§ Data shown:
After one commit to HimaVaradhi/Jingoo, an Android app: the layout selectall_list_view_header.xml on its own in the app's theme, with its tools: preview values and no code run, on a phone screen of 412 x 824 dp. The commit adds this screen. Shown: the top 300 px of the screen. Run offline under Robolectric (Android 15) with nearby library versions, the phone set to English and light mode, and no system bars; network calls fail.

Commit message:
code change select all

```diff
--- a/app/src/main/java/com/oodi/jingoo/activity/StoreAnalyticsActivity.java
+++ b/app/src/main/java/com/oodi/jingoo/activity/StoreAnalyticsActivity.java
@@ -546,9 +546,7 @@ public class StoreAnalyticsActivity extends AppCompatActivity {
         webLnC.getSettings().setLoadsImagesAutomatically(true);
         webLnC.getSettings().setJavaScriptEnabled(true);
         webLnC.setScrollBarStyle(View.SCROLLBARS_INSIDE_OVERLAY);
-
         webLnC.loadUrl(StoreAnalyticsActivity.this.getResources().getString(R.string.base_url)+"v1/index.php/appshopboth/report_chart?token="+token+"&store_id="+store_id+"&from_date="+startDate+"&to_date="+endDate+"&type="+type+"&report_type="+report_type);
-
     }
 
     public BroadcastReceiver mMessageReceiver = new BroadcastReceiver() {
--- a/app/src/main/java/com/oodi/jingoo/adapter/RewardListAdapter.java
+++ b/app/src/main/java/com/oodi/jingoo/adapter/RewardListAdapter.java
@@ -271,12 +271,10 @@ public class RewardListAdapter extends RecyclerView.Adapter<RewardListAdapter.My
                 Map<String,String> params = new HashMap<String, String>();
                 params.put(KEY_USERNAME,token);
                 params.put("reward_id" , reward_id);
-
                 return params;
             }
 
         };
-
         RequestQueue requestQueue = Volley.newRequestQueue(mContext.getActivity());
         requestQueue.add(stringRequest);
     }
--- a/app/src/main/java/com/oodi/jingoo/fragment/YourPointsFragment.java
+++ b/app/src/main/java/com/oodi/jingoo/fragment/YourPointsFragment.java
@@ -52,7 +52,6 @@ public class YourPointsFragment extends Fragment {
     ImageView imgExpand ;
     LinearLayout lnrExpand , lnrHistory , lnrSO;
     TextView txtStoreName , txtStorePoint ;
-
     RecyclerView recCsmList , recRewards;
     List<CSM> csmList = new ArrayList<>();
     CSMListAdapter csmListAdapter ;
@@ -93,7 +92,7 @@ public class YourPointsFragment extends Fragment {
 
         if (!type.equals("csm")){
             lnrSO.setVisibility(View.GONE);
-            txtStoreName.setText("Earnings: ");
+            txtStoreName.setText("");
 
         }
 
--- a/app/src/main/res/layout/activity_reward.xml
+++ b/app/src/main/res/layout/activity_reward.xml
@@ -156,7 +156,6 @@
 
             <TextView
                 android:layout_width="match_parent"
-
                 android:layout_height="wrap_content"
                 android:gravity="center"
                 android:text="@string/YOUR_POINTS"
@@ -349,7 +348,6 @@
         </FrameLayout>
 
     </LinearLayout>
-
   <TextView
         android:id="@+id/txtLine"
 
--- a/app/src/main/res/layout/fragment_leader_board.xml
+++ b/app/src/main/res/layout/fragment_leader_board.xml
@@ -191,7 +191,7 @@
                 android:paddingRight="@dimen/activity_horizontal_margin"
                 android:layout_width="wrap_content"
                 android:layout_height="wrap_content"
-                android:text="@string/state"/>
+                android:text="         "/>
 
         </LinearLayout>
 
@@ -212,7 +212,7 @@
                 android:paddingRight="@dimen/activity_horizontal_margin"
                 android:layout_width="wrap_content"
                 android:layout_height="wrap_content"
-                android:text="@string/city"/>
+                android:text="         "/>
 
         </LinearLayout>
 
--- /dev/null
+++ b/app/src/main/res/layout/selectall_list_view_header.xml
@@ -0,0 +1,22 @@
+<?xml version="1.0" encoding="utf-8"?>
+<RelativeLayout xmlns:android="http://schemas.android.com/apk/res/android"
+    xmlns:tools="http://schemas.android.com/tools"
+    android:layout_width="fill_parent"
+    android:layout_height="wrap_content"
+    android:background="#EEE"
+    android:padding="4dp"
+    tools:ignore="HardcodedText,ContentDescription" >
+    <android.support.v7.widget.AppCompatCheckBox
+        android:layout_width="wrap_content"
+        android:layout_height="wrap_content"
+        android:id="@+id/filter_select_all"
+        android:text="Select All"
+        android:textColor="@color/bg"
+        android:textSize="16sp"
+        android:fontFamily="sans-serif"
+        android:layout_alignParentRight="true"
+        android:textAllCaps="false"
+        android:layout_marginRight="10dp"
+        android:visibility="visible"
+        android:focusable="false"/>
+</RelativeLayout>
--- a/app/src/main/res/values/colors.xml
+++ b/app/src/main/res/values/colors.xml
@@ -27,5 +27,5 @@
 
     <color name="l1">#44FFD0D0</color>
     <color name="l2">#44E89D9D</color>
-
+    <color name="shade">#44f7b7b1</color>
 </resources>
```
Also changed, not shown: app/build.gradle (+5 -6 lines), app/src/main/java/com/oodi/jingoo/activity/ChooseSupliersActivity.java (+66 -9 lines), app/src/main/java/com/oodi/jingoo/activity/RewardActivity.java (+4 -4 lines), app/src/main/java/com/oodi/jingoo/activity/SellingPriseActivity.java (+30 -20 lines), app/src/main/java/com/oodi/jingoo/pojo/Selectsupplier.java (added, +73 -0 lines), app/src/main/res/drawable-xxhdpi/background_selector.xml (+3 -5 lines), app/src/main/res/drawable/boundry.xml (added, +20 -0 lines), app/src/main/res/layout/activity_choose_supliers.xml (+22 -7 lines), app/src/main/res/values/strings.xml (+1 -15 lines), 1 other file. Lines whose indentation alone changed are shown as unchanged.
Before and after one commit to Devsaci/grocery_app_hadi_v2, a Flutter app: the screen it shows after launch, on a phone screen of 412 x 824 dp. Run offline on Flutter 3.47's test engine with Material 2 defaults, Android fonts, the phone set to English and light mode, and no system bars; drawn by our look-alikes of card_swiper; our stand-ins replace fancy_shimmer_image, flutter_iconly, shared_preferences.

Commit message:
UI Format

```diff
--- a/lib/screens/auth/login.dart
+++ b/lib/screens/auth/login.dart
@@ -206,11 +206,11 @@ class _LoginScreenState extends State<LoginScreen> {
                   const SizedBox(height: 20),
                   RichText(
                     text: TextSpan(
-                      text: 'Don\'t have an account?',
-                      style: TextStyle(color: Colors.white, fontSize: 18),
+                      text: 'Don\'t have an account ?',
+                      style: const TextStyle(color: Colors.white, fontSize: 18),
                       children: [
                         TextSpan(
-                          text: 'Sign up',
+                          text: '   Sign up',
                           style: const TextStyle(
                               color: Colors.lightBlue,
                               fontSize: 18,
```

§ Task brief: The whole block of entries above should be repeated exactly.

§ Task answer:
After one commit to HimaVaradhi/Jingoo, an Android app: the layout selectall_list_view_header.xml on its own in the app's theme, with its tools: preview values and no code run, on a phone screen of 412 x 824 dp. The commit adds this screen. Shown: the top 300 px of the screen. Run offline under Robolectric (Android 15) with nearby library versions, the phone set to English and light mode, and no system bars; network calls fail.

Commit message:
code change select all

```diff
--- a/app/src/main/java/com/oodi/jingoo/activity/StoreAnalyticsActivity.java
+++ b/app/src/main/java/com/oodi/jingoo/activity/StoreAnalyticsActivity.java
@@ -546,9 +546,7 @@ public class StoreAnalyticsActivity extends AppCompatActivity {
         webLnC.getSettings().setLoadsImagesAutomatically(true);
         webLnC.getSettings().setJavaScriptEnabled(true);
         webLnC.setScrollBarStyle(View.SCROLLBARS_INSIDE_OVERLAY);
-
         webLnC.loadUrl(StoreAnalyticsActivity.this.getResources().getString(R.string.base_url)+"v1/index.php/appshopboth/report_chart?token="+token+"&store_id="+store_id+"&from_date="+startDate+"&to_date="+endDate+"&type="+type+"&report_type="+report_type);
-
     }
 
     public BroadcastReceiver mMessageReceiver = new BroadcastReceiver() {
--- a/app/src/main/java/com/oodi/jingoo/adapter/RewardListAdapter.java
+++ b/app/src/main/java/com/oodi/jingoo/adapter/RewardListAdapter.java
@@ -271,12 +271,10 @@ public class RewardListAdapter extends RecyclerView.Adapter<RewardListAdapter.My
                 Map<String,String> params = new HashMap<String, String>();
                 params.put(KEY_USERNAME,token);
                 params.put("reward_id" , reward_id);
-
                 return params;
             }
 
         };
-
         RequestQueue requestQueue = Volley.newRequestQueue(mContext.getActivity());
         requestQueue.add(stringRequest);
     }
--- a/app/src/main/java/com/oodi/jingoo/fragment/YourPointsFragment.java
+++ b/app/src/main/java/com/oodi/jingoo/fragment/YourPointsFragment.java
@@ -52,7 +52,6 @@ public class YourPointsFragment extends Fragment {
     ImageView imgExpand ;
     LinearLayout lnrExpand , lnrHistory , lnrSO;
     TextView txtStoreName , txtStorePoint ;
-
     RecyclerView recCsmList , recRewards;
     List<CSM> csmList = new ArrayList<>();
     CSMListAdapter csmListAdapter ;
@@ -93,7 +92,7 @@ public class YourPointsFragment extends Fragment {
 
         if (!type.equals("csm")){
             lnrSO.setVisibility(View.GONE);
-            txtStoreName.setText("Earnings: ");
+            txtStoreName.setText("");
 
         }
 
--- a/app/src/main/res/layout/activity_reward.xml
+++ b/app/src/main/res/layout/activity_reward.xml
@@ -156,7 +156,6 @@
 
             <TextView
                 android:layout_width="match_parent"
-
                 android:layout_height="wrap_content"
                 android:gravity="center"
                 android:text="@string/YOUR_POINTS"
@@ -349,7 +348,6 @@
         </FrameLayout>
 
     </LinearLayout>
-
   <TextView
         android:id="@+id/txtLine"
 
--- a/app/src/main/res/layout/fragment_leader_board.xml
+++ b/app/src/main/res/layout/fragment_leader_board.xml
@@ -191,7 +191,7 @@
                 android:paddingRight="@dimen/activity_horizontal_margin"
                 android:layout_width="wrap_content"
                 android:layout_height="wrap_content"
-                android:text="@string/state"/>
+                android:text="         "/>
 
         </LinearLayout>
 
@@ -212,7 +212,7 @@
                 android:paddingRight="@dimen/activity_horizontal_margin"
                 android:layout_width="wrap_content"
                 android:layout_height="wrap_content"
-                android:text="@string/city"/>
+                android:text="         "/>
 
         </LinearLayout>
 
--- /dev/null
+++ b/app/src/main/res/layout/selectall_list_view_header.xml
@@ -0,0 +1,22 @@
+<?xml version="1.0" encoding="utf-8"?>
+<RelativeLayout xmlns:android="http://schemas.android.com/apk/res/android"
+    xmlns:tools="http://schemas.android.com/tools"
+    android:layout_width="fill_parent"
+    android:layout_height="wrap_content"
+    android:background="#EEE"
+    android:padding="4dp"
+    tools:ignore="HardcodedText,ContentDescription" >
+    <android.support.v7.widget.AppCompatCheckBox
+        android:layout_width="wrap_content"
+        android:layout_height="wrap_content"
+        android:id="@+id/filter_select_all"
+        android:text="Select All"
+        android:textColor="@color/bg"
+        android:textSize="16sp"
+        android:fontFamily="sans-serif"
+        android:layout_alignParentRight="true"
+        android:textAllCaps="false"
+        android:layout_marginRight="10dp"
+        android:visibility="visible"
+        android:focusable="false"/>
+</RelativeLayout>
--- a/app/src/main/res/values/colors.xml
+++ b/app/src/main/res/values/colors.xml
@@ -27,5 +27,5 @@
 
     <color name="l1">#44FFD0D0</color>
     <color name="l2">#44E89D9D</color>
-
+    <color name="shade">#44f7b7b1</color>
 </resources>
```
Also changed, not shown: app/build.gradle (+5 -6 lines), app/src/main/java/com/oodi/jingoo/activity/ChooseSupliersActivity.java (+66 -9 lines), app/src/main/java/com/oodi/jingoo/activity/RewardActivity.java (+4 -4 lines), app/src/main/java/com/oodi/jingoo/activity/SellingPriseActivity.java (+30 -20 lines), app/src/main/java/com/oodi/jingoo/pojo/Selectsupplier.java (added, +73 -0 lines), app/src/main/res/drawable-xxhdpi/background_selector.xml (+3 -5 lines), app/src/main/res/drawable/boundry.xml (added, +20 -0 lines), app/src/main/res/layout/activity_choose_supliers.xml (+22 -7 lines), app/src/main/res/values/strings.xml (+1 -15 lines), 1 other file. Lines whose indentation alone changed are shown as unchanged.
Before and after one commit to Devsaci/grocery_app_hadi_v2, a Flutter app: the screen it shows after launch, on a phone screen of 412 x 824 dp. Run offline on Flutter 3.47's test engine with Material 2 defaults, Android fonts, the phone set to English and light mode, and no system bars; drawn by our look-alikes of card_swiper; our stand-ins replace fancy_shimmer_image, flutter_iconly, shared_preferences.

Commit message:
UI Format

```diff
--- a/lib/screens/auth/login.dart
+++ b/lib/screens/auth/login.dart
@@ -206,11 +206,11 @@ class _LoginScreenState extends State<LoginScreen> {
                   const SizedBox(height: 20),
                   RichText(
                     text: TextSpan(
-                      text: 'Don\'t have an account?',
-                      style: TextStyle(color: Colors.white, fontSize: 18),
+                      text: 'Don\'t have an account ?',
+                      style: const TextStyle(color: Colors.white, fontSize: 18),
                       children: [
                         TextSpan(
-                          text: 'Sign up',
+                          text: '   Sign up',
                           style: const TextStyle(
                               color: Colors.lightBlue,
                               fontSize: 18,
```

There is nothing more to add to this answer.